Top of DATA TO PROCESS

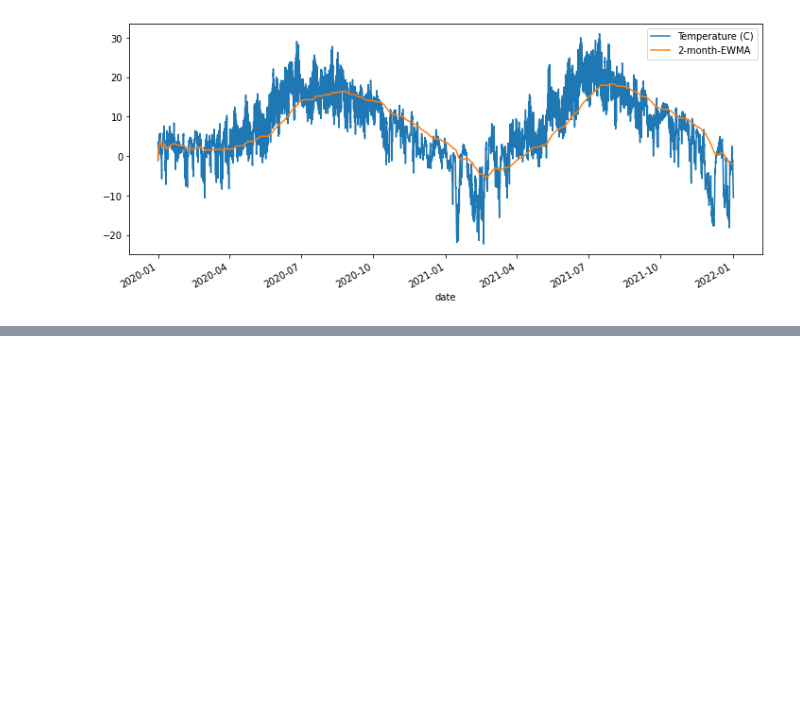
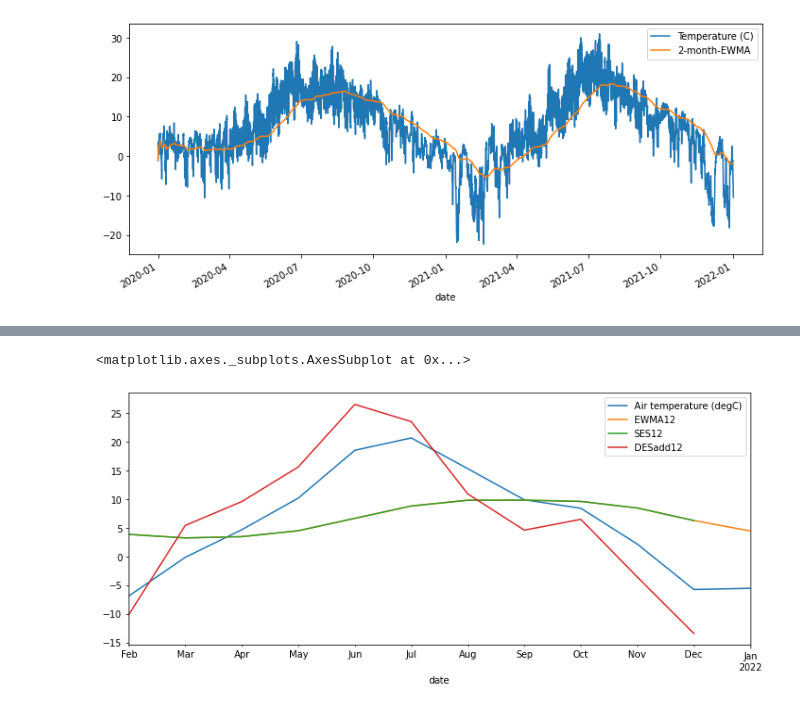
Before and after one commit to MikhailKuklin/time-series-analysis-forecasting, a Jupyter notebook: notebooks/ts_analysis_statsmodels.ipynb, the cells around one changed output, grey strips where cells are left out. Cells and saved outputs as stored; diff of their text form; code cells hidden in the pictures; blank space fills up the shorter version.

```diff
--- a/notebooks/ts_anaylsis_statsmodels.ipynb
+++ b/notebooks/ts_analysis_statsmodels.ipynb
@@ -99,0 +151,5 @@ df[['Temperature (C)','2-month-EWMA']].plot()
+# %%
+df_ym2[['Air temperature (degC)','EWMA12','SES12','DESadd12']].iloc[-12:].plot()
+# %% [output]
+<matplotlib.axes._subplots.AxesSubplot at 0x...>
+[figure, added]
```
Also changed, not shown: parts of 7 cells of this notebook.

Bottom of DATA TO PROCESS
Top of DATA TO PROCESS

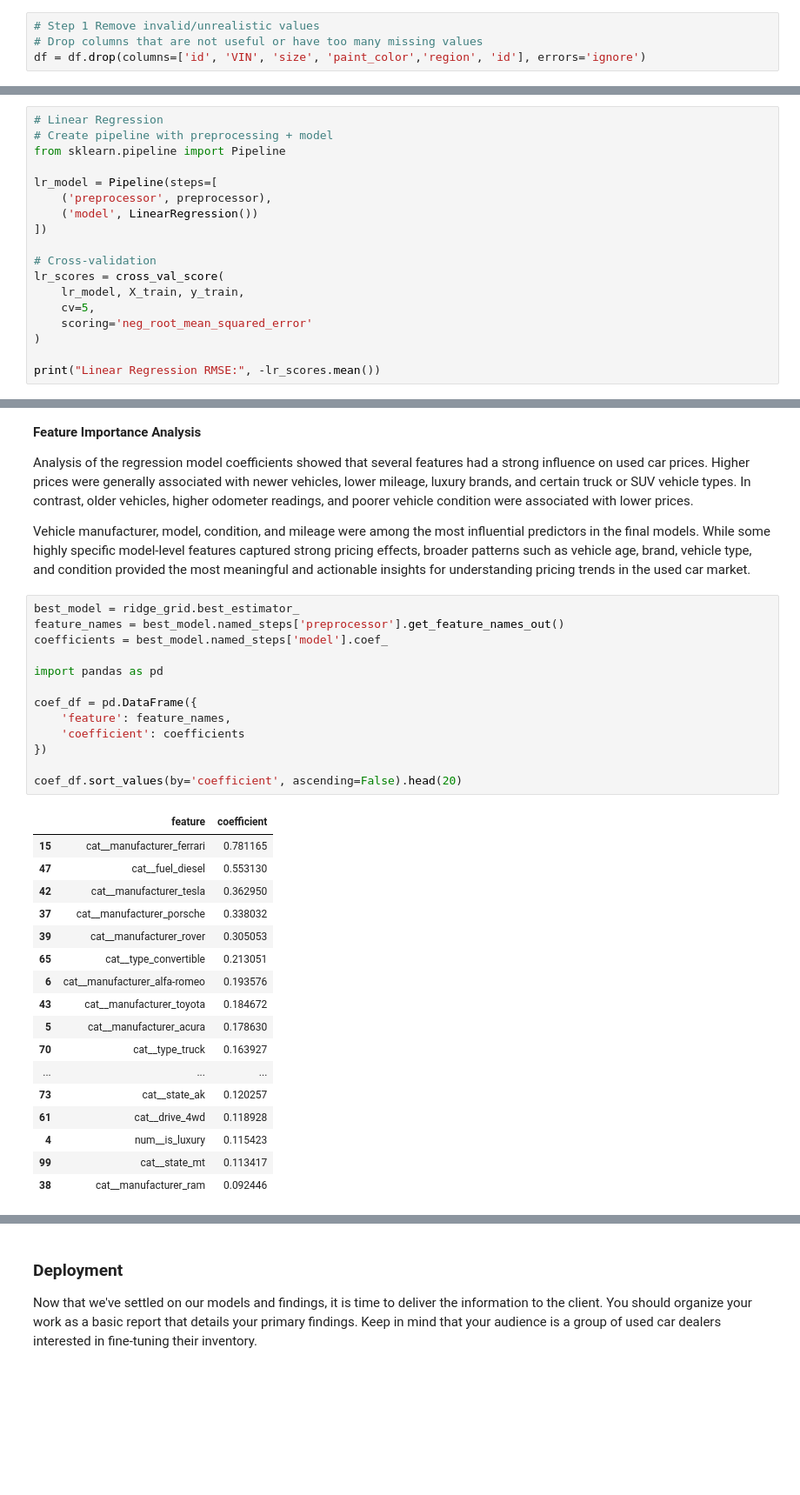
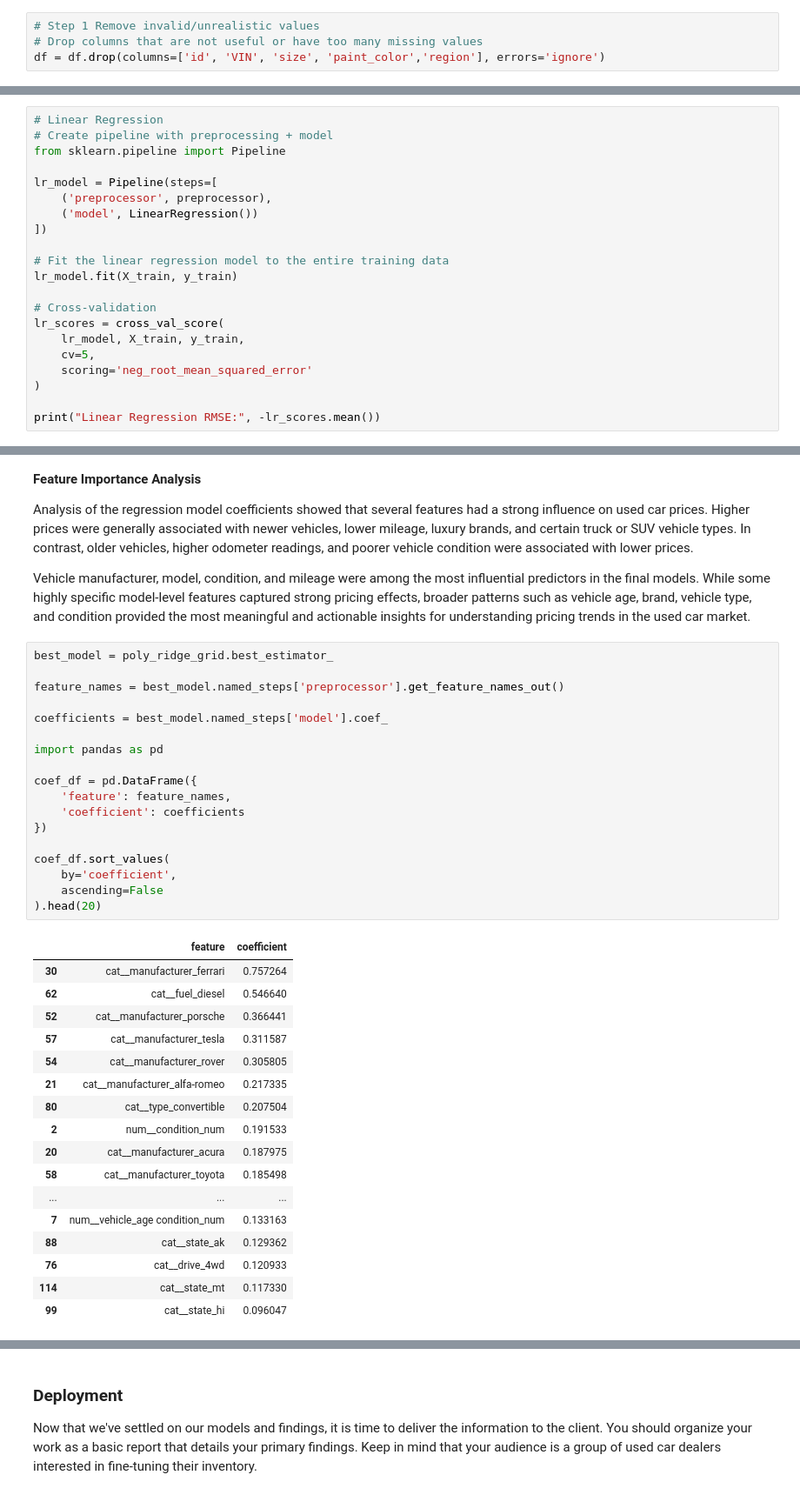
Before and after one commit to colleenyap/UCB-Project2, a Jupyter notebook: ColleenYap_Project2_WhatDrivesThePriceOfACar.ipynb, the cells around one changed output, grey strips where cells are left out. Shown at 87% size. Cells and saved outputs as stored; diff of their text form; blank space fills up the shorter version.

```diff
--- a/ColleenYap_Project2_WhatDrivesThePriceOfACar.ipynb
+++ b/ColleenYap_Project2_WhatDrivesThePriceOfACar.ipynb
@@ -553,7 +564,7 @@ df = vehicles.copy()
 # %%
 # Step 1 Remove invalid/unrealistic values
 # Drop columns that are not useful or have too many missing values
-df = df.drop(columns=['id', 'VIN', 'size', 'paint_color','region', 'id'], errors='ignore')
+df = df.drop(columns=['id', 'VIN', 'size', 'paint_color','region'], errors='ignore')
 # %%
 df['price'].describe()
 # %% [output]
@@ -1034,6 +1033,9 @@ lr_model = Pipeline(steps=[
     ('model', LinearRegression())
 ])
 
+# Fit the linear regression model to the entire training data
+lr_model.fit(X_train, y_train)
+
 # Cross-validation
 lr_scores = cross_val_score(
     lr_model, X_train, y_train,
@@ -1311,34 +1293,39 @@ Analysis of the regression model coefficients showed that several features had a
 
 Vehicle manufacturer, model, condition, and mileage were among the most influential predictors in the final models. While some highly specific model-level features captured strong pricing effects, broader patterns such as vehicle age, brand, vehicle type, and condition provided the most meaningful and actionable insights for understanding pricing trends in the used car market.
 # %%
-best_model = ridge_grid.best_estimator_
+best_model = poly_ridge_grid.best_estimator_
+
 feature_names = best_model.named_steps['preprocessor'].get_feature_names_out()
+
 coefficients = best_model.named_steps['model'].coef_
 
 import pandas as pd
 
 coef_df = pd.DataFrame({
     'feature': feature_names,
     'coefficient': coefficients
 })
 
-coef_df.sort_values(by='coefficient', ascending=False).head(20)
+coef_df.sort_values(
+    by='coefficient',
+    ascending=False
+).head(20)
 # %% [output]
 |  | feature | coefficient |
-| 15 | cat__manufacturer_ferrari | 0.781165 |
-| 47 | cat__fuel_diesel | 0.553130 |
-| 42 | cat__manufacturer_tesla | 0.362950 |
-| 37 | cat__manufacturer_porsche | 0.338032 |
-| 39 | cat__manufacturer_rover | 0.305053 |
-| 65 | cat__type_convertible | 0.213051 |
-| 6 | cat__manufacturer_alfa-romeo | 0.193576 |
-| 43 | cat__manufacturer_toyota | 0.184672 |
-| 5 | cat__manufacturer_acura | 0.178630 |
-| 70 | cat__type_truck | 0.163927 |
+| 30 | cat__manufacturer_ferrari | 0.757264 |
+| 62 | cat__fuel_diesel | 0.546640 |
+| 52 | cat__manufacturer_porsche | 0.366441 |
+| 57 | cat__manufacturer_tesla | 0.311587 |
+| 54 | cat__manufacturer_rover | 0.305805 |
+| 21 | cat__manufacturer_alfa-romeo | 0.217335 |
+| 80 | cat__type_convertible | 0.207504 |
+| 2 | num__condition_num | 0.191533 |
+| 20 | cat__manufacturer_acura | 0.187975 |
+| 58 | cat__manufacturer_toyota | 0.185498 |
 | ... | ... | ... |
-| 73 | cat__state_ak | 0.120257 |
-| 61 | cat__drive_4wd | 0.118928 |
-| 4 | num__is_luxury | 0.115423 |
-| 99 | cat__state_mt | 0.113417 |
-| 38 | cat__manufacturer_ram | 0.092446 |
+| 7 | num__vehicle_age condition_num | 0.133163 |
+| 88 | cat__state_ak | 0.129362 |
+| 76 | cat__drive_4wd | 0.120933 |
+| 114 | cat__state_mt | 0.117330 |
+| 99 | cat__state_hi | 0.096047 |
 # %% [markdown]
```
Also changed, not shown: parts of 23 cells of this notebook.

Bottom of DATA TO PROCESS
Top of DATA TO PROCESS

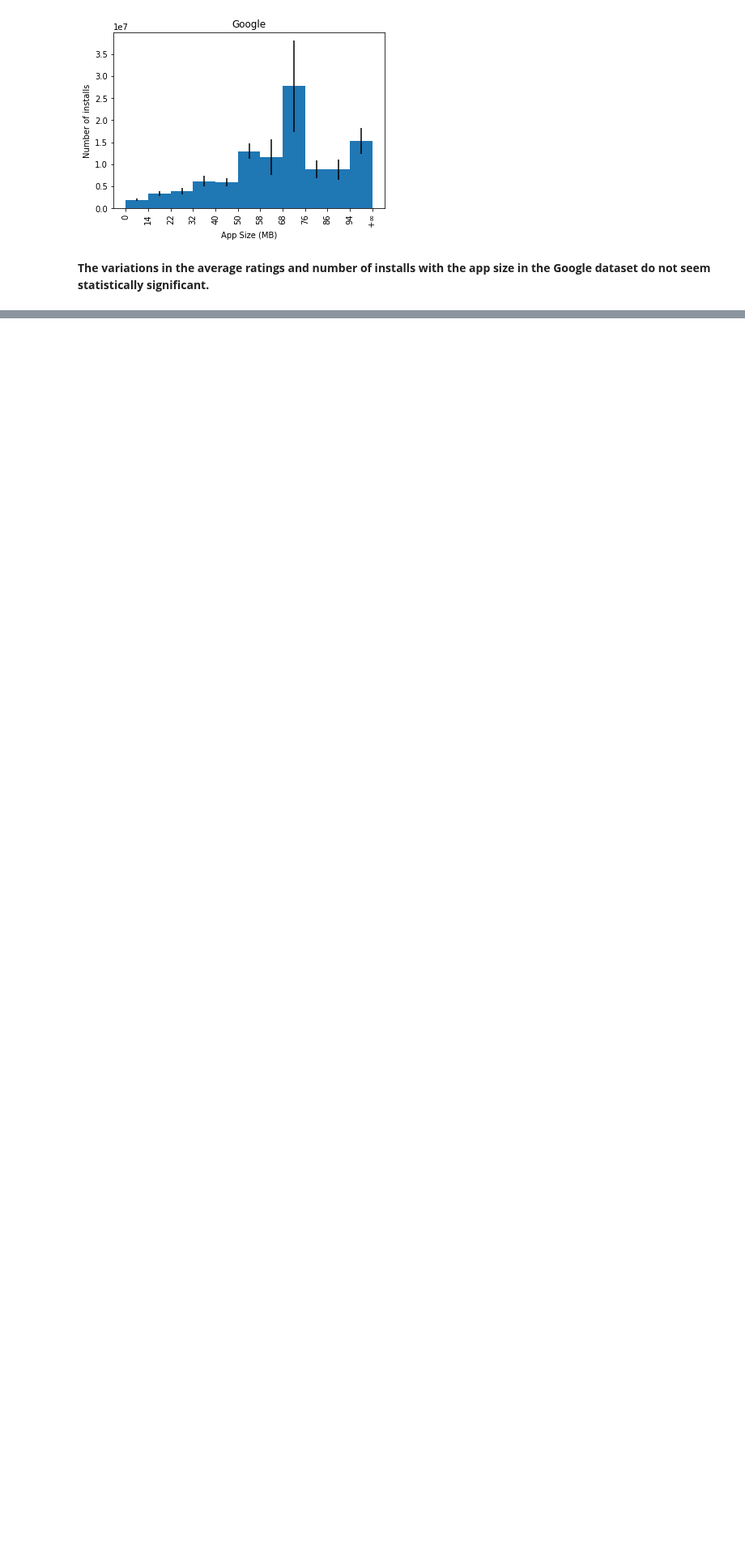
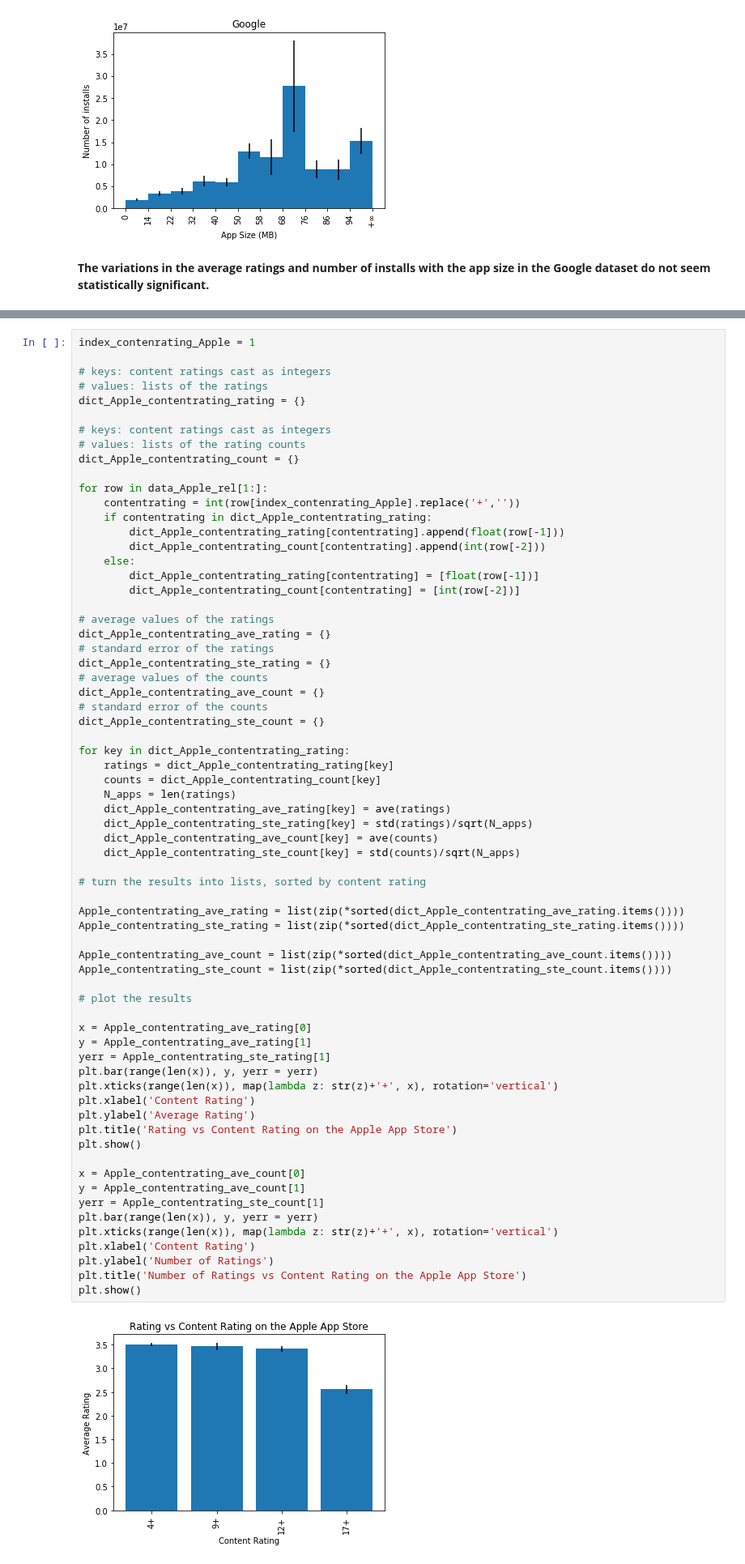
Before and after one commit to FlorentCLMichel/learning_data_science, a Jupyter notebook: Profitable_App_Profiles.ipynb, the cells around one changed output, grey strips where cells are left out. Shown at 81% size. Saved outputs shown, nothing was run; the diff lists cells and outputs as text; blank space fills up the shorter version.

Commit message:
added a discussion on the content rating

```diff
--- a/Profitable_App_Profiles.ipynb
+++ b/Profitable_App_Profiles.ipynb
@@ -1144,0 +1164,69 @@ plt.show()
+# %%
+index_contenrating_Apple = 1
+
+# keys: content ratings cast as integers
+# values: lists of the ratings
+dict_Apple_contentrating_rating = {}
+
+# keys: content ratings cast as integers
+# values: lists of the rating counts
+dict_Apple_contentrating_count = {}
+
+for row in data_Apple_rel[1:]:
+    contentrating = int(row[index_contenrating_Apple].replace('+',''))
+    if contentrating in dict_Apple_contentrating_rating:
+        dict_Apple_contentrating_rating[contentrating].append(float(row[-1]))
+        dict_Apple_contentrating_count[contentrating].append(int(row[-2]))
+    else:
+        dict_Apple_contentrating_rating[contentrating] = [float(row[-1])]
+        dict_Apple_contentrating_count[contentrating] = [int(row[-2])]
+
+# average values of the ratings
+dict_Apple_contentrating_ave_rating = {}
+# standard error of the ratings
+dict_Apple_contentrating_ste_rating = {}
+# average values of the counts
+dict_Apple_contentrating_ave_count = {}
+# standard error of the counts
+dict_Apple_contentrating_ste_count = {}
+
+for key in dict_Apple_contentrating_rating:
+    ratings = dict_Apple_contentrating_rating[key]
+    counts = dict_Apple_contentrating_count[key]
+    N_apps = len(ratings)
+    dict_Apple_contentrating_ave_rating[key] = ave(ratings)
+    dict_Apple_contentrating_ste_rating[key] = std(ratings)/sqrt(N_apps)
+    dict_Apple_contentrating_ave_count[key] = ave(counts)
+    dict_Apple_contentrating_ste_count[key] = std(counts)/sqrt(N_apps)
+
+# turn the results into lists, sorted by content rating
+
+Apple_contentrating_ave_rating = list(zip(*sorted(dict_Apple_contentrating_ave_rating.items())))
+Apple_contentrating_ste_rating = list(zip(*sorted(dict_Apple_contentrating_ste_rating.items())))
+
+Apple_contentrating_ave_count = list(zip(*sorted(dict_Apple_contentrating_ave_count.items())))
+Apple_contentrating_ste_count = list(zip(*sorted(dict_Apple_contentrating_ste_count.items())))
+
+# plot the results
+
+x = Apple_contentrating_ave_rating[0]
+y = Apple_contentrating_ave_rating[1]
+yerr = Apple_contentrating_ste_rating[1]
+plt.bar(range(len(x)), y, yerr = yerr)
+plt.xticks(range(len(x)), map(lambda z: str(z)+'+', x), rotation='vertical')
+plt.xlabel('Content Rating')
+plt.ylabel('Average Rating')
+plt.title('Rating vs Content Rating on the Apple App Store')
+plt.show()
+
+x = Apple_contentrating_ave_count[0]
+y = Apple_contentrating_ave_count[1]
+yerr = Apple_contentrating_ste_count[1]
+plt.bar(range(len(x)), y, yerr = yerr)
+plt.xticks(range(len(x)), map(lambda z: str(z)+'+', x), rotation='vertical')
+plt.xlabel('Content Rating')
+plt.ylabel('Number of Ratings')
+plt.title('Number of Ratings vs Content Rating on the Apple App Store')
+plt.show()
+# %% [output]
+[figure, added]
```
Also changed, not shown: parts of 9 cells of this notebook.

Bottom of DATA TO PROCESS

(DESCRIPTION OF THE TASK) Find the word "yerr" in the entries above, then copy each line that holds it.

(OUTPUT OF THE TASK)
+yerr = Apple_contentrating_ste_rating[1]
+plt.bar(range(len(x)), y, yerr = yerr)
+yerr = Apple_contentrating_ste_count[1]
+plt.bar(range(len(x)), y, yerr = yerr)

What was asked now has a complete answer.